  8. Health & Medicine

    Visualizing Cancer: Images of tumors can detect gene expression

    Subtle features in X-ray images of tumors let radiologists infer which genes are active in the cancerous growth.

  9. Chemistry

    Packaging Peril: Chemicals in food wrapping turn toxic

    Chemicals that prevent grease from seeping through food packaging can transform into a suspected carcinogen.

  10. Take a Number: Kids show math insights without instruction

    Kindergartners can solve relatively complex addition and subtraction problems if allowed to use their intuitive grasp of approximate quantities rather than being required to calculate exact solutions.

  11. Physics

    Magnetic Logic: Electron spins could do cool calculations

    Novel circuits use electrons as tiny bar magnets to process information.

  12. Ecosystems

    Slime Dwellers

    The health of corals, and their adaptability in the face of adversity, may rest largely on the microbes they recruit into a slime that coats their surfaces.

  13. Tech

    Powering the Revolution

    Sensors and other electronic devices that can scavenge energy could open a new realm for technology.

  14. Humans

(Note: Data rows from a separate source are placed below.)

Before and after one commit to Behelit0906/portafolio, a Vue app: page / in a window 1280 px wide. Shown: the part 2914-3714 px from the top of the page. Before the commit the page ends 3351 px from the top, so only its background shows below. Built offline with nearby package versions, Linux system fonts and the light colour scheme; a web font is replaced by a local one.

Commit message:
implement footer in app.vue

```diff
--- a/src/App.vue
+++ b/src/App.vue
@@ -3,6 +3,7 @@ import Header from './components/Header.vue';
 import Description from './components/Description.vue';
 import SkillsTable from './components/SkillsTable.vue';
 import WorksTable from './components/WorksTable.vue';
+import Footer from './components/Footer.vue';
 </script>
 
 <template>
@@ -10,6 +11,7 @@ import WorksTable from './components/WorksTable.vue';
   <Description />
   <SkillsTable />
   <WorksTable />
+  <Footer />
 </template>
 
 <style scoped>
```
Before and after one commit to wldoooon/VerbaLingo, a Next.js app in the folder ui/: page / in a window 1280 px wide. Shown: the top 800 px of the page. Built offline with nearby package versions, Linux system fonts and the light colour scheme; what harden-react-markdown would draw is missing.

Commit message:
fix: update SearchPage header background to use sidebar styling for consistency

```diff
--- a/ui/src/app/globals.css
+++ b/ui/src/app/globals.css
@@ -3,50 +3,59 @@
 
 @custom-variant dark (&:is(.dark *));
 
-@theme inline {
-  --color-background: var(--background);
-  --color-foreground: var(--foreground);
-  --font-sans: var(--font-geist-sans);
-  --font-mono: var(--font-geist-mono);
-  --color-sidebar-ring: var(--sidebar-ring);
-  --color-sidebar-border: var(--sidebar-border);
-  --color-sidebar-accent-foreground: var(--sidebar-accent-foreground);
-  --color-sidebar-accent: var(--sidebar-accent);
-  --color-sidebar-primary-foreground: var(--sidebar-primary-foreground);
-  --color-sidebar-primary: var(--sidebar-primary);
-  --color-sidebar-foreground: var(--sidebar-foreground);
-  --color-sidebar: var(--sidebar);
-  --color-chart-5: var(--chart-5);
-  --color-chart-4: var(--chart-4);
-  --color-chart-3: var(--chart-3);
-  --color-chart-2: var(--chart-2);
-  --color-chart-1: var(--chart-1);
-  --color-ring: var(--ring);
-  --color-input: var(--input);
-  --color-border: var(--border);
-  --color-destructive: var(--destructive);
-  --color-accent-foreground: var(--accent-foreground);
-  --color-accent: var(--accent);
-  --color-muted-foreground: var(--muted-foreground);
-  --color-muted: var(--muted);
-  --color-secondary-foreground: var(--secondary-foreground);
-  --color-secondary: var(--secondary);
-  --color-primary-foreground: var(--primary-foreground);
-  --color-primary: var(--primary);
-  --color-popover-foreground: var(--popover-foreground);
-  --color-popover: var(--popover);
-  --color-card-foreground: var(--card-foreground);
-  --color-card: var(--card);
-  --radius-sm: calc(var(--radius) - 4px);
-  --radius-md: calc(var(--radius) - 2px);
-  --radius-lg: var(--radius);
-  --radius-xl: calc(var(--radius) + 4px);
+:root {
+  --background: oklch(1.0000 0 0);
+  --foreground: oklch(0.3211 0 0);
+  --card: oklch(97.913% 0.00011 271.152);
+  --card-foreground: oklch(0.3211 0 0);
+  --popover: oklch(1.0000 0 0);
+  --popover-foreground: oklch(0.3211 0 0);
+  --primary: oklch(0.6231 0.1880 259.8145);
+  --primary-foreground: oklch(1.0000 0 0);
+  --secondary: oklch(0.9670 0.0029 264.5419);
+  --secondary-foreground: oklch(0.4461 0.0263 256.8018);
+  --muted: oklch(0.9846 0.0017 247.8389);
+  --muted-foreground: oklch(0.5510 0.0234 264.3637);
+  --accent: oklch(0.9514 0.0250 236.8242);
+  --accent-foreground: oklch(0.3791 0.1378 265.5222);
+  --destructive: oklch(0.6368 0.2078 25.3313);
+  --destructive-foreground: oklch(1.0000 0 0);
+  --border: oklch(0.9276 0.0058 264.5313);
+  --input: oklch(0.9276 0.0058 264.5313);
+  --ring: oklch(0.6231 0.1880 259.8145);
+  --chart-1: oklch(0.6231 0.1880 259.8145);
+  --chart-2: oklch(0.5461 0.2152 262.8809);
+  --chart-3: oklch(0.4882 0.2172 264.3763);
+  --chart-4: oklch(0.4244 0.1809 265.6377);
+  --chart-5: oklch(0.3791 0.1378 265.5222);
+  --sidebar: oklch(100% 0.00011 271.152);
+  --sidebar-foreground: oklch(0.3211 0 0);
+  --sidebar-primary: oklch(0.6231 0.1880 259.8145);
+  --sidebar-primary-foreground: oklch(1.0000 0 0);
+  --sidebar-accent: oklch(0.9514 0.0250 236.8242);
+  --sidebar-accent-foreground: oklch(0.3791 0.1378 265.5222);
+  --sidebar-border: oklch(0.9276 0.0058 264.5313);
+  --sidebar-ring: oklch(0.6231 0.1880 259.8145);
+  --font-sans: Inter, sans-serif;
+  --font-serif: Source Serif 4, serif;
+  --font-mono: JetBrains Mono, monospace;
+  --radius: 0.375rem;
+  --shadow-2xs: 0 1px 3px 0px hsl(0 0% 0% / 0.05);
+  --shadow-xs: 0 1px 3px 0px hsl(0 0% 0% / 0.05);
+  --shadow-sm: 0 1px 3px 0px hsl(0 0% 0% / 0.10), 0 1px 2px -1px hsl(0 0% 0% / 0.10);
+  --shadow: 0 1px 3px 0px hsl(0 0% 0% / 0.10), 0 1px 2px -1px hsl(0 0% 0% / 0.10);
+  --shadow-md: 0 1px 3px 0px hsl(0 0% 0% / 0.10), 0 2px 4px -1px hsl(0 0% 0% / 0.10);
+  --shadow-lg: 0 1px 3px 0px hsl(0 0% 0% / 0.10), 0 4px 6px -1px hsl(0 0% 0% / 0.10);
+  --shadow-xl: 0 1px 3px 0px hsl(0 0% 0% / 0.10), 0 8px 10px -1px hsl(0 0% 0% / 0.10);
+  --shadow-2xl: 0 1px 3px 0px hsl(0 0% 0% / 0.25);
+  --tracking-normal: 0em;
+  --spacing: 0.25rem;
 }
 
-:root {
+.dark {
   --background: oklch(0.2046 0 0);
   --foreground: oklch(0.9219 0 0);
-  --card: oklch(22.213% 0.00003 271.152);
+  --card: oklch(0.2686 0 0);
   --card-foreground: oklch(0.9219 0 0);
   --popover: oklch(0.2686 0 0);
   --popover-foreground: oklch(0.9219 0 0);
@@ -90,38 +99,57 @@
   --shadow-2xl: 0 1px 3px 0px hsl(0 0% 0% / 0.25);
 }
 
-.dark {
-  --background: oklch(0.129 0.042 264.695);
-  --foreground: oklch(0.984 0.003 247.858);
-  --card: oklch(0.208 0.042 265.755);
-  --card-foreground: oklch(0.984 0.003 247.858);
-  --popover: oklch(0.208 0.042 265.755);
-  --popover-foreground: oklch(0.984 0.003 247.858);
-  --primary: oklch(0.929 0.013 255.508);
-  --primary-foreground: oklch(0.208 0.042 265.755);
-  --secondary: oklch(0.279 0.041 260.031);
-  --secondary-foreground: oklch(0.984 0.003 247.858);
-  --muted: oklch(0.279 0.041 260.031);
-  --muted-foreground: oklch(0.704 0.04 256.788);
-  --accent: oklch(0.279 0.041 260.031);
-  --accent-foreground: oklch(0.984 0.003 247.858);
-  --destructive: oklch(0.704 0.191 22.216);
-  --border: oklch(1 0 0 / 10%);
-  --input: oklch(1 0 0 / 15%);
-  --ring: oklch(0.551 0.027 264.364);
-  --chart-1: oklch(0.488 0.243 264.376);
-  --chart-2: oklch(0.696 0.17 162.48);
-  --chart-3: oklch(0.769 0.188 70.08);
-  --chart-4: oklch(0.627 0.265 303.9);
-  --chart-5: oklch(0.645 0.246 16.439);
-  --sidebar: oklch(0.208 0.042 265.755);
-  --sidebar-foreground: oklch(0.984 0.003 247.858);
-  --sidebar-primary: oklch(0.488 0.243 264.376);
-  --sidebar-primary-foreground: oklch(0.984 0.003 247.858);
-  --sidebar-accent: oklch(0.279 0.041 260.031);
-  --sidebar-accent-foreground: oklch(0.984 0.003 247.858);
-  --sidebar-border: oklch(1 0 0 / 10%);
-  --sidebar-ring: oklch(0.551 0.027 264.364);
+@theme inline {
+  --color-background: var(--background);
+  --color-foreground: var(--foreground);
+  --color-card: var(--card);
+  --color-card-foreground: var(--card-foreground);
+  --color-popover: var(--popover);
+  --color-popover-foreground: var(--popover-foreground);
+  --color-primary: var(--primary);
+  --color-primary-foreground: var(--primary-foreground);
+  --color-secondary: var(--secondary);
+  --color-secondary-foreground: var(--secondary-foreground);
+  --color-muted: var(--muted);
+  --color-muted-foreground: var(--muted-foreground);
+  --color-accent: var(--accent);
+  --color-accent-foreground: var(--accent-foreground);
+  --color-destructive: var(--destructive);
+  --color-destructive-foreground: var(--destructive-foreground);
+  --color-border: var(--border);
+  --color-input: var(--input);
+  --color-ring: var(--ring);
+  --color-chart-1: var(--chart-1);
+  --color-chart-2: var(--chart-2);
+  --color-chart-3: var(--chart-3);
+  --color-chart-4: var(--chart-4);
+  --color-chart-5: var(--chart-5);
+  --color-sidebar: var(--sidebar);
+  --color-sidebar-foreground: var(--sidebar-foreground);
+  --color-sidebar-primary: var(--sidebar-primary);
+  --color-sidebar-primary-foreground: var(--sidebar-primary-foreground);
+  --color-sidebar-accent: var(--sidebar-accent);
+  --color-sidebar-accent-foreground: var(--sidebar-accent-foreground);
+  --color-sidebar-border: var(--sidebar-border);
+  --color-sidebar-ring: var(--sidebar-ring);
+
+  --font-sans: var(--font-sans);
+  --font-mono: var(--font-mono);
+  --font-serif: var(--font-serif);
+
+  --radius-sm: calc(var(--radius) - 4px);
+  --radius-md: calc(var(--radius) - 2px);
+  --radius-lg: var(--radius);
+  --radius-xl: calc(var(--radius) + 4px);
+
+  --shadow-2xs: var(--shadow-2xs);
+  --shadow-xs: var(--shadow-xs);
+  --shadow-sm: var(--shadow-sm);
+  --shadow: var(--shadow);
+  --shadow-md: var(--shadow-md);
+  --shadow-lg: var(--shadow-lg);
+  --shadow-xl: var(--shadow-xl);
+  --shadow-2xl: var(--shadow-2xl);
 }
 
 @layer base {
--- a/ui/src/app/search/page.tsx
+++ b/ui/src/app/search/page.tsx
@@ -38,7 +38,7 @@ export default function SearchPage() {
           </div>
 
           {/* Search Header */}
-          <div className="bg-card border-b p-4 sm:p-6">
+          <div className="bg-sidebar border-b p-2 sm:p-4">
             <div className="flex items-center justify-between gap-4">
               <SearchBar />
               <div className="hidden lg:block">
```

    Letters from the June 2, 2007, issue of Science News

    Where there’s fire Regarding “Risky Flames: Firefighter coronaries spike during blazes” (SN: 3/24/07, p. 180), was the increased death rate due to firefighters having a higher rate of heart disease than people do in other jobs? An analysis of eating habits may reveal more insight. Jim SchmitzSt. Louis, Mo. The study looked only at what […]